I live in Northern Ireland with my husband and we look after my mother-in-law who is in her 90s. My own parents are in their late 70s/early 80s and live in England. They are on a basic pension, and Mum has recently started having memory problems. My sister Emma has Down Syndrome and lives next door to my parents. She had carers that came in some of the time. Mum and Dad were taking it in turns to fill in the gaps, but they realised they needed more help.
I was going over every other month to visit and try and keep a check on things. Then Dad had to have an operation, so I went over to stay and take care of Emma, Mum and Dad. I persuaded my parents to have Mum assessed, and she was diagnosed with dementia. I knew my parents were no longer able to look after Emma, and I couldn’t look after her permanently.
I just didn’t know where to turn for good advice. Then I did an online search and found Sibs. I followed the advice in Sibs guide ‘When your brother or sister needs more support: How to get a care needs assessment’ and kept a journal of what care tasks I was doing and when. I asked all the other carers to do the same while on their shift.
I requested a review of Emma’s needs and we were assigned a social worker. I passed him all of the journals we had written and he read these before the review. He took the case to the local authority funding panel, who awarded direct payments for Emma to have 24 hour care. The social worker viewed himself as Emma’s advocate, and I can’t praise him enough.
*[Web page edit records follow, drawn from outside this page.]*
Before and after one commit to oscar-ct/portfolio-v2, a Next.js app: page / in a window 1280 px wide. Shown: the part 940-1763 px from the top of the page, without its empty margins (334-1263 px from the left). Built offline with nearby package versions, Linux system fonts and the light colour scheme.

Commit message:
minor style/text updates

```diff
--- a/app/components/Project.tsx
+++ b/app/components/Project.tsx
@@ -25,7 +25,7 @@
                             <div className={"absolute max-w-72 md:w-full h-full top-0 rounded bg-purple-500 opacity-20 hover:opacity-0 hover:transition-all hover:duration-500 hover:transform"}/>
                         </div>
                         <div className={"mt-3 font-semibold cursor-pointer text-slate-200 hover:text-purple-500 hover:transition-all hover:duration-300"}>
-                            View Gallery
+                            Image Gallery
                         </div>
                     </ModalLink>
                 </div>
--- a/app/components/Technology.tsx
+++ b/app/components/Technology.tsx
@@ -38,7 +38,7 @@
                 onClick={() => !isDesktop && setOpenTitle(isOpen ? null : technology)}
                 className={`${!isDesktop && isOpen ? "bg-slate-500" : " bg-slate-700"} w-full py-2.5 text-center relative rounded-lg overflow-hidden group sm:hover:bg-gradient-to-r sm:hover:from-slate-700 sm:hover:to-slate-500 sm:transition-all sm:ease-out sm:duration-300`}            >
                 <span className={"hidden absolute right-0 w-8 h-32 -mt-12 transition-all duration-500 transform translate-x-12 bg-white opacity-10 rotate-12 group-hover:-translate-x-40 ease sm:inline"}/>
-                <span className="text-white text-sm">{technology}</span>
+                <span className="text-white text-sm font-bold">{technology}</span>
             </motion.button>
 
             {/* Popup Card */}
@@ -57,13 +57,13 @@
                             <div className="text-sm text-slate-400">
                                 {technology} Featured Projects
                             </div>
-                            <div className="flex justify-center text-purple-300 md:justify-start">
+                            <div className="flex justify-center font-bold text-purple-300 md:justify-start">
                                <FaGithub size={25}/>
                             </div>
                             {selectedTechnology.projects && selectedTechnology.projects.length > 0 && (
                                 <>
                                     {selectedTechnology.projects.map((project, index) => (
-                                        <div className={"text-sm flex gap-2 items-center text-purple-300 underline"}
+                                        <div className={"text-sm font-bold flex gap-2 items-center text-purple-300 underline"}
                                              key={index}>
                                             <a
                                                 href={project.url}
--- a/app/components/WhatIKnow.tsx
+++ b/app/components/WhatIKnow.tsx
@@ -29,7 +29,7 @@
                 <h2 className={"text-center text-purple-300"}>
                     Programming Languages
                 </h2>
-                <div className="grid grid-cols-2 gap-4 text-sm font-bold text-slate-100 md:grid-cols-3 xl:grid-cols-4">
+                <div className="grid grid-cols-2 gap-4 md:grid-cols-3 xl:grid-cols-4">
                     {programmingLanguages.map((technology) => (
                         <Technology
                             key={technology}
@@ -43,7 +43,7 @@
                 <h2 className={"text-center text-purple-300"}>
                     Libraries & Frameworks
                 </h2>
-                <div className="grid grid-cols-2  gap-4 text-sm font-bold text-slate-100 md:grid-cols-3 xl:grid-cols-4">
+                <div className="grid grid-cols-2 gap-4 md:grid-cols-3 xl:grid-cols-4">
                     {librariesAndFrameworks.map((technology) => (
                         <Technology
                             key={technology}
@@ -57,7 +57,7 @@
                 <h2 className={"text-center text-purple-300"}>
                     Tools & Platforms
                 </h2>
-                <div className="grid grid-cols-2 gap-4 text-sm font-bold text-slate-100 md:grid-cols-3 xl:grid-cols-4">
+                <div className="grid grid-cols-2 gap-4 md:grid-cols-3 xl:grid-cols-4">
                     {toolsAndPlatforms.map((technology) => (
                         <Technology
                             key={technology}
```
The payments were back dated to include the emergency care I had given which was a huge help with my flight costs, and especially as I hadn’t been able to work. I found 3 new carers for Emma and we have a rota set up until the end of the year. I manage the rota and paying the carers online. The suggestions Sibs gave me were invaluable – thank you for being there and guiding my first steps.
All names have been changed.